In 1979 art critic Achille Bonito Oliva coined a new term Transavantguadia (or “Beyond the Avant Garde”) to describe a group of young Italian artists he saw as “moving beyond” the conceptual and politically-driven work predominant in Italian modernism through the late ‘60s and ‘70s. This loosely gathered group of artists included Francesco Clemente, Mimmo Paladino and Sandro Chia amongst others, whose work can be viewed as a rejection of political or ideological messages in a work, and a revival/return to traditional painting techniques and the subjective, impressionist touch of the romantic painter. The experimentation and novelty championed in the notion of the avant-garde subjugated artistic form to the Darwinistic mandate that art must continually advance. By measuring worth based upon newness itself the avant garde excluded the subjective, interpretive and personal dialogue within the canvas.
Spotlighted in the 1980 Venice Bienannale this group of individuals received a rapid rise in the wealthy arms of the ‘80s art world. So the impetus of Transavantgardia to devolve the constant surge-forward of the avant-garde nonetheless became itself a new artistic elite, with its members well-entrenched in institutions throughout the world.
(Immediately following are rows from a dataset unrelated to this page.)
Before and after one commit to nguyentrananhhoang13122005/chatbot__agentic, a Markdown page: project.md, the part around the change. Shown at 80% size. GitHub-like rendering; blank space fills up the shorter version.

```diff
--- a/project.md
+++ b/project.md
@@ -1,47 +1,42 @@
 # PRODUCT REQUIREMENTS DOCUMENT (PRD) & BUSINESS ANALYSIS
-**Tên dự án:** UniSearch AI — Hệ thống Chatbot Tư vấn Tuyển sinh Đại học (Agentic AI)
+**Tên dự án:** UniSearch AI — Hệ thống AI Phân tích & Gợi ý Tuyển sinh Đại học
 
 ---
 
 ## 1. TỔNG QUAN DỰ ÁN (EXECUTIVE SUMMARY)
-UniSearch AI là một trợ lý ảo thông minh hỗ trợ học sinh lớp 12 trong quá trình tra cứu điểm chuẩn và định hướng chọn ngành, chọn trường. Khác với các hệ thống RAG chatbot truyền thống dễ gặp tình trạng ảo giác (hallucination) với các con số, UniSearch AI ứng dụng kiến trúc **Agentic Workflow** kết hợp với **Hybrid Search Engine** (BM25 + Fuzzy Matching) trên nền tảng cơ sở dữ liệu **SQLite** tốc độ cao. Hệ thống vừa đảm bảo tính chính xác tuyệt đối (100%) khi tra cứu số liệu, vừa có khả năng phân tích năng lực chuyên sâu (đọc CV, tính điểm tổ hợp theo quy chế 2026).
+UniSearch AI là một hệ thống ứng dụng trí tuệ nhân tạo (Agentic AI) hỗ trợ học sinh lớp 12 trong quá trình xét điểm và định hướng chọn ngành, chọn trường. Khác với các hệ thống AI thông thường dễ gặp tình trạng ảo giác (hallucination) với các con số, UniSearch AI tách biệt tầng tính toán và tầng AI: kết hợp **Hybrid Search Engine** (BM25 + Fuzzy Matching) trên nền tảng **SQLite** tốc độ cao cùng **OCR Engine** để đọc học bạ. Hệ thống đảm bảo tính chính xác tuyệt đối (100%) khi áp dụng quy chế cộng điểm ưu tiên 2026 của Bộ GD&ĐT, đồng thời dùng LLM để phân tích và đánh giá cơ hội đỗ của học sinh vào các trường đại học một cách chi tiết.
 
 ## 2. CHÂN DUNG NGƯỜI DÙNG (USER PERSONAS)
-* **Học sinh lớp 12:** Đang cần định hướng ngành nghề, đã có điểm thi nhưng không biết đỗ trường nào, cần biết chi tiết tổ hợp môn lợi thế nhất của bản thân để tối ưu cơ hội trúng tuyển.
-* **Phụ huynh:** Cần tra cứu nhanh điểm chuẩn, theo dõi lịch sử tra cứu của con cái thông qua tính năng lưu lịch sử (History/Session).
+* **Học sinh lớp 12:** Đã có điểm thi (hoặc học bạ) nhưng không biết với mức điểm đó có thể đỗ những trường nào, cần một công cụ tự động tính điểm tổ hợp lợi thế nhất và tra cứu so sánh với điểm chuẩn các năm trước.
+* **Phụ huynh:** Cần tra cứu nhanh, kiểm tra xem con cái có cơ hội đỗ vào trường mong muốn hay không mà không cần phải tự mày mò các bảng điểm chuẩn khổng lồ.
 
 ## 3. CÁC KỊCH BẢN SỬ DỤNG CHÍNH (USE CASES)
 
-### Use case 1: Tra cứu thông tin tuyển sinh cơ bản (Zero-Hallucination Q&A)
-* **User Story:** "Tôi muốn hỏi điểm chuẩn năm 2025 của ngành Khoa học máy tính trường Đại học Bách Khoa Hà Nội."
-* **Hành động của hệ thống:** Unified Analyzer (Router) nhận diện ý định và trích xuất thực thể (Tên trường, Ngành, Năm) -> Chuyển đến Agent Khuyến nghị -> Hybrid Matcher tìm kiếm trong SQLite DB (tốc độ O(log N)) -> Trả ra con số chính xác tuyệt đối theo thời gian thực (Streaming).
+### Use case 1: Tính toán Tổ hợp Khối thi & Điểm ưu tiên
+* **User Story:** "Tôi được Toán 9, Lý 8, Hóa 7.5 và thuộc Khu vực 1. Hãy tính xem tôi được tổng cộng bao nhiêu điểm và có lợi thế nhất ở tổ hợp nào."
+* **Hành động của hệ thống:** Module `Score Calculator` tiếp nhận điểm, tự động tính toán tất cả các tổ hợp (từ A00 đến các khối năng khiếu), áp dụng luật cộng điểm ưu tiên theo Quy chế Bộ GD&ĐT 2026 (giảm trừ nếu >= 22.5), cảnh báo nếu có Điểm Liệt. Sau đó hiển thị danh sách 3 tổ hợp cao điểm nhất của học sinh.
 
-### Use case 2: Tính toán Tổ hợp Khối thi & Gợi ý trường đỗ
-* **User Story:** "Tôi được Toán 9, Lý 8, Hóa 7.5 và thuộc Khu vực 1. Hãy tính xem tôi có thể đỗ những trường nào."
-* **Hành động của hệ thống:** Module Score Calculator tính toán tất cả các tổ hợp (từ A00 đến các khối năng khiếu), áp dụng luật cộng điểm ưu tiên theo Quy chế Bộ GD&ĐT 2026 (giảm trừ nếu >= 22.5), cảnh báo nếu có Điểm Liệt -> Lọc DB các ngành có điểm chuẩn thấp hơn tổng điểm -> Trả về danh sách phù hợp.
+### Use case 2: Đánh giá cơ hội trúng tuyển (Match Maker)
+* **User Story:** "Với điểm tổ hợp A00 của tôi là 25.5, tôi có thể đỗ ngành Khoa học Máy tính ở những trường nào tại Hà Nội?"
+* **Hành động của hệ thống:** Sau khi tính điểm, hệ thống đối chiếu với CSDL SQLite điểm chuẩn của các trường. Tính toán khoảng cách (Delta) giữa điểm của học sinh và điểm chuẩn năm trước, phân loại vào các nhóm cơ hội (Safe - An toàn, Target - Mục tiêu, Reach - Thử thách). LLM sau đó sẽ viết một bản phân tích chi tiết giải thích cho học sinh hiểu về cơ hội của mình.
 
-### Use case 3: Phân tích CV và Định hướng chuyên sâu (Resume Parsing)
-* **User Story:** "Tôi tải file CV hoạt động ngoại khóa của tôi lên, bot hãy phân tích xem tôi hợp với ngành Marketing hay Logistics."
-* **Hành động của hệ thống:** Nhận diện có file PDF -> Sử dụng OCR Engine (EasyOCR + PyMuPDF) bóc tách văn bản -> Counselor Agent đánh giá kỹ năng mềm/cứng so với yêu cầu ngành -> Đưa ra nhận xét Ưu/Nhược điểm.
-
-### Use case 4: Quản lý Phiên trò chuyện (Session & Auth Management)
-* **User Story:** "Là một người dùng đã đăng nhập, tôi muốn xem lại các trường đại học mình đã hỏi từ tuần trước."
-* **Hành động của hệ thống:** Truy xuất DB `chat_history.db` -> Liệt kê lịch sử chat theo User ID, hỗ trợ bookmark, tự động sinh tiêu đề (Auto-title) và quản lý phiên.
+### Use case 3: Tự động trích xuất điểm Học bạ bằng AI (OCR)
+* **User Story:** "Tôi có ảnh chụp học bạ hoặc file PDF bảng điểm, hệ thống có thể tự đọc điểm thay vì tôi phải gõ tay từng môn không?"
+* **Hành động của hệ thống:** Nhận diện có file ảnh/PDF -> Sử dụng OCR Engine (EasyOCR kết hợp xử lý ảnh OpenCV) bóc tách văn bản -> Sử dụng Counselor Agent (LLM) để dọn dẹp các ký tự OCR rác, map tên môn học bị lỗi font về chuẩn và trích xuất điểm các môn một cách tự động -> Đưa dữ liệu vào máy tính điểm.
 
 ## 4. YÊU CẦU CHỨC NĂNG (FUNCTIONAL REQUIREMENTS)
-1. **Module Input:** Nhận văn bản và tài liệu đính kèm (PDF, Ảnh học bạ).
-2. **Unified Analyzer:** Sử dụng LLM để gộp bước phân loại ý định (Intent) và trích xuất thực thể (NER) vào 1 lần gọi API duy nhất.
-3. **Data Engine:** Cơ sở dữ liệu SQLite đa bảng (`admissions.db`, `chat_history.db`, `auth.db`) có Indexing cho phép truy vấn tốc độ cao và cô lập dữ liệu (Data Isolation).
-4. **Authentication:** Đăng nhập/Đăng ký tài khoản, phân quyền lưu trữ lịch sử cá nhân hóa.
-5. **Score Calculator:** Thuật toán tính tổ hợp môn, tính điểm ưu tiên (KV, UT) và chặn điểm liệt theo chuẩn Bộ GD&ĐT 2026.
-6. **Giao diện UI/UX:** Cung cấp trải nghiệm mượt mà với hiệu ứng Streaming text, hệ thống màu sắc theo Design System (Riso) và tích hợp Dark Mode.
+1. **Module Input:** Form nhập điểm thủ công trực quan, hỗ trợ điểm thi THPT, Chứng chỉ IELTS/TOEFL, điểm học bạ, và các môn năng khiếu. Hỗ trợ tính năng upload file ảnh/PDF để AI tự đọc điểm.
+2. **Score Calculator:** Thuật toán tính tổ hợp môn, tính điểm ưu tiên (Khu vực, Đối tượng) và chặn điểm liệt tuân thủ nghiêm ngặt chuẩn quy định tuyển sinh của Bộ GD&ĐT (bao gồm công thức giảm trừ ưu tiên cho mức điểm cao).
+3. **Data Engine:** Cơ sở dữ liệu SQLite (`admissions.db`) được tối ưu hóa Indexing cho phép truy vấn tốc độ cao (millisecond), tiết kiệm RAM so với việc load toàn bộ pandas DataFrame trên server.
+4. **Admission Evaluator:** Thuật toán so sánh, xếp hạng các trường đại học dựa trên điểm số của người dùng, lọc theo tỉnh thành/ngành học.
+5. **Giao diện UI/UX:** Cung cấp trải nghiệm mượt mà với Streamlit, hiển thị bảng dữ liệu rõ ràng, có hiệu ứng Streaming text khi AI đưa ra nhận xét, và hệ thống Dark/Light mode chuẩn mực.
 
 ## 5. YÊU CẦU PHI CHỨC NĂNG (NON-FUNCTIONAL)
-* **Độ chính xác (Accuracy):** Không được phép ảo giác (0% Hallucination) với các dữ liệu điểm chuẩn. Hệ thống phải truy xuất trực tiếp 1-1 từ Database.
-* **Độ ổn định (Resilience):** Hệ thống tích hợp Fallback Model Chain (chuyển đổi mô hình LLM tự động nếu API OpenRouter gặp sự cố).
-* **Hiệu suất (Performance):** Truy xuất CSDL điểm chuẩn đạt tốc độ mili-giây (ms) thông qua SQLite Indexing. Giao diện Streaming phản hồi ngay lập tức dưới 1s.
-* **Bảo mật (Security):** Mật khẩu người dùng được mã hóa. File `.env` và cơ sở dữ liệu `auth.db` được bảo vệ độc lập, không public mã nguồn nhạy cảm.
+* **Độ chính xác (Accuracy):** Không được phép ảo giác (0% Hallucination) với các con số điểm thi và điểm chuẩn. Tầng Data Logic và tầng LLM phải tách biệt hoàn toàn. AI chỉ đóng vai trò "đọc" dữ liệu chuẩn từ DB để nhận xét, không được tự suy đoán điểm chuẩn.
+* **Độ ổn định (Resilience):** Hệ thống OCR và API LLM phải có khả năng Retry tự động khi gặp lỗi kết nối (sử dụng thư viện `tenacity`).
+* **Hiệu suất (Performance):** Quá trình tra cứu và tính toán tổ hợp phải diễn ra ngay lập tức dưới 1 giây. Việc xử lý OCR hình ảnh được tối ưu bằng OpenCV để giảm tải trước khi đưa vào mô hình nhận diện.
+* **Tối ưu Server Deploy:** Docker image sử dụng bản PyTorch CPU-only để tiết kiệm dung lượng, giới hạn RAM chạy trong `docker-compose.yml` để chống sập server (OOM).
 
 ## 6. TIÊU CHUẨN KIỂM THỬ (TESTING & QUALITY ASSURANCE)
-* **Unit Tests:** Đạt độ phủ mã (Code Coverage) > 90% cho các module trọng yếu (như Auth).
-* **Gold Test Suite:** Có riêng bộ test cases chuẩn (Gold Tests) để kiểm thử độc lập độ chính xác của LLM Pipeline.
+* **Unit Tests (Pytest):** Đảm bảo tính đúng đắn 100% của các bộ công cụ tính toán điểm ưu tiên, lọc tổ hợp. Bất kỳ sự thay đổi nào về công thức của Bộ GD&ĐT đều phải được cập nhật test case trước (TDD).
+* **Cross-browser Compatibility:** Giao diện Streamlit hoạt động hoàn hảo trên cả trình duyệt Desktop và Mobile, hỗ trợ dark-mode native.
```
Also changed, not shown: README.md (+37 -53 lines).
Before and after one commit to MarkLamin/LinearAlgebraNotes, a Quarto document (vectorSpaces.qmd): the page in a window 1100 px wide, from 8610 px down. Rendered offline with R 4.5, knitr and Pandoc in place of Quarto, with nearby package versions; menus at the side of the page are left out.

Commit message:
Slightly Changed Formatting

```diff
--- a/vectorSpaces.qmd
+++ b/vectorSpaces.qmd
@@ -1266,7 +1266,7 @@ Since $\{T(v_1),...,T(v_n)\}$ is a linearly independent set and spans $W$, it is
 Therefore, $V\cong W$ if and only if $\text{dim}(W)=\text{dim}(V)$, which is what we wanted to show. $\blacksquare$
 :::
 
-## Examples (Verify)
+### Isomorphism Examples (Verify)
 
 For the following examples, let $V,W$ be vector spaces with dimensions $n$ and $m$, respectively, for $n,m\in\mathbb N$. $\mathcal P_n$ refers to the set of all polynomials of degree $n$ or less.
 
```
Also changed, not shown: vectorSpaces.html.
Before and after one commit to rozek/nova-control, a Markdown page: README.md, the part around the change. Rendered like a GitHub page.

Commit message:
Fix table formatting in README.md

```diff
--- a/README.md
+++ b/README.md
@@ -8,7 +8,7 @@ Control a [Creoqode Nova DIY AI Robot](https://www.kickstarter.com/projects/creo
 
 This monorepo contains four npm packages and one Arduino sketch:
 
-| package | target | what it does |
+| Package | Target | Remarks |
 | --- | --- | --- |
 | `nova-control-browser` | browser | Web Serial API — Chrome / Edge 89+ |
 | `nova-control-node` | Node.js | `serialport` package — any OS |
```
However the return to painterly skill as a positive value for art as in the work of Sandro Chia did not equate to an open-embrace of a booming art market, and his politics of practice remain key to what makes up his work.
The current exhibition by the Istituto Italiano di Cultura, Tokyo shows new works by Chia painted primarily in the last year. The monumentality, aggression and intensity of Chia’s work in the ‘70s and ‘80s transitioned in the ‘90s toward a soft-cubism reminiscent of Picasso. The ‘90s works held more toward hard outlines and dense coloring, while recent works of the ‘00s have moved toward a round softness not unlike Chagall. This calm, if not subdued, style beginning of late seems less personal, less legendary and more focused on the somewhat bland everyday. With rich primary colors and a more mature yet still overt masculinity, these latest works are figure studies with reoccurring themes for Chia of angel wings, Romanesque faces and Christ figures. New touches are an interest in the full female and a nice smattering of sometimes lethal phalluses. While in Chia’s ‘80s works one sees domination of the muscular male on the canvas, to the exclusion of the female. This new collection shows a renewed interest in women, albeit at times borderline misogynistic: among the variety of poses some ambiguously resemble a disinterested strangulation or beating.
Upon viewing Chia’s work the immediate sense is of Classicism and Romanticism, a claim Chia himself is likely to support. This reviewer sees his work as two-fold: to learn and support great modes of art history (while not limited to the linear progression defined by modern art’s need for experimentation), while emphasizing a need to “metabolize” those modes through interpretation. Chia, who maintains studios in Italy and the US, is a tireless worker who spends almost every day in studio. Surprisingly, he does not paint models or outdoors, preferring a studio filled with drawing and paintings spanning art history. Chia draws from a mélange of images, things printed from the Internet and magazines next to the old masters, fold drawings and twentieth century art. This practice of metabolizing the mountain of images around him allows Chia to create his own imaginary artistic world that is “rooted in the profoundly personal subjectivity of the ‘immaginario’”.1
Where will this ‘metabolization’ of images take Chia? One wonders if the return to classicism as a rebuke to conceptual art’s “progress for progress’s sake” remains more than conservativeness or is actually able to maintain an active relationship through the “depolitization” of the canvas thirty years later. Isn’t the Transavantgarde’s gesture to “go beyond” simply emblematic of a postmodernizing trend of art in the 80s: to discard art of social politics for an unavoidable acceptance of late-capitalism? In seeking to surpass the conceptual avant-garde, Chia’s work remixes images at will (simulacra), while apolitically affirming subjectivity and individuality all in a fairly lucrative and stable mode. We can take pleasure in the self-exploration taking place through these works while also acknowledging their status as the harbinger of Art as an socially uncritical commodity. As his son stated, Chia “quotes the greats from history, makes a lot of money. ”2
Kenneth Masaki Shima
Kenneth Masaki Shima